Third line catches the content of the Rebol script by streaming it from line 5 where it starts until the end ( $p ) into the variable $0 and pipes this through to the Rebol r3 CGI program, using -c to signal it is to be executed as a CGI script (I managed to catch the welcome message of the Rebol console in my error log! :smiley: )
On line 4 the bash shell is exited and the script itself is following after that.

I will document this option, but as you will understand I will be using the static linked version from now on.

sed is one of those unreadable things we're attempting to replace. What keeps you from making the output of the script exactly what you want? And if you need to manipulate it, it would be a better exercise to do it with the r3 executable...

It's often easiest to use statically linked versions of things. But then two programs running on the same machine that both static link a library wind up loading two copies of the library into memory if they both run. So it multiplies the disk space you use, as well as potentially the memory when you are running multiple copies at once.

An additional thing is that when you statically link a library version into your executable, then that means if it's something that gets security updates or patches (like OpenSSL) your executable won't get those patches even if the installed shared library does.

For these reasons (excuses?) you will find static linking is not always made all that easy...and sometimes, even made impossible.

The fact that I cannot use the r3 executable is because it will not load for the missing of the dynamic library for mariadb, and putting one extra version of it there to use just for this sole purpose feels like overkill to me.

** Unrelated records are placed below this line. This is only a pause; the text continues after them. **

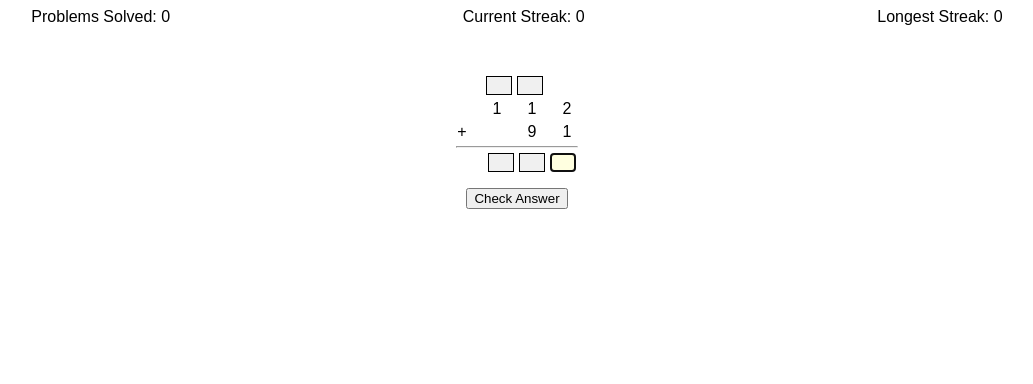
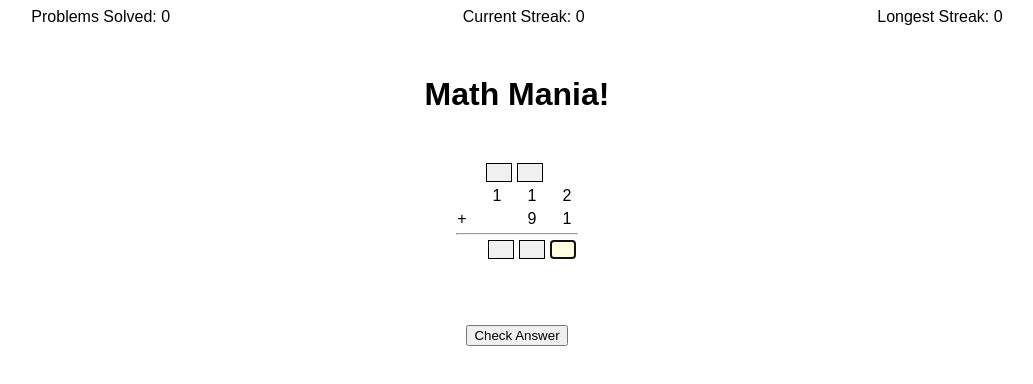
Before and after one commit to matt-martin/addition_game, a plain HTML site: page index.html in a window 1280 px wide. Shown: the whole page, without its empty margins (123-1156 px from the left). Drawn offline with Linux system fonts and the light colour scheme.

Commit message:
Small tweaks

```diff
--- a/index.html
+++ b/index.html
@@ -1,7 +1,7 @@
 <!DOCTYPE html>
 <html>
 <head>
-    <title>Addition Game</title>
+    <title>Math Mania!</title>
     <link rel="stylesheet" type="text/css" href="style.css">
 </head>
 <body>
@@ -20,6 +20,7 @@
         </div>
     </div>
     <div id="game-container">
+        <h1>Math Mania!</h1>
         <div id="carry-boxes" class="number-row">
             <span class="empty-space"></span> <!-- Placeholder for alignment -->
             <input type="text" maxlength="1" class="carry-input" id="carry-hundreds" disabled>
--- a/style.css
+++ b/style.css
@@ -13,6 +13,12 @@
     text-align: center;
     margin-top: 50px;
     font-family: Arial, sans-serif;
+}
+
+#game-container h1 {
+    text-align: center; /* Center the text */
+    margin-top: 20px; /* Add top margin for spacing, adjust as needed */
+    margin-bottom: 50px; /* Add bottom margin for spacing, adjust as needed */
 }
 
 .number-row {
@@ -59,3 +65,7 @@ input:not(:disabled) {
     background-color: #ffffe0; /* Light yellow background for active input */
     color: #000;
 }
+
+#check-answer-btn {
+    margin-top: 50px; /* Adjust this value as needed */
+}
```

However if the r3 executable could load the mysql module on the fly by reading a setup file from the current folder (perhaps also using a symlink to the host provided library from the current folder) ... that would be nice.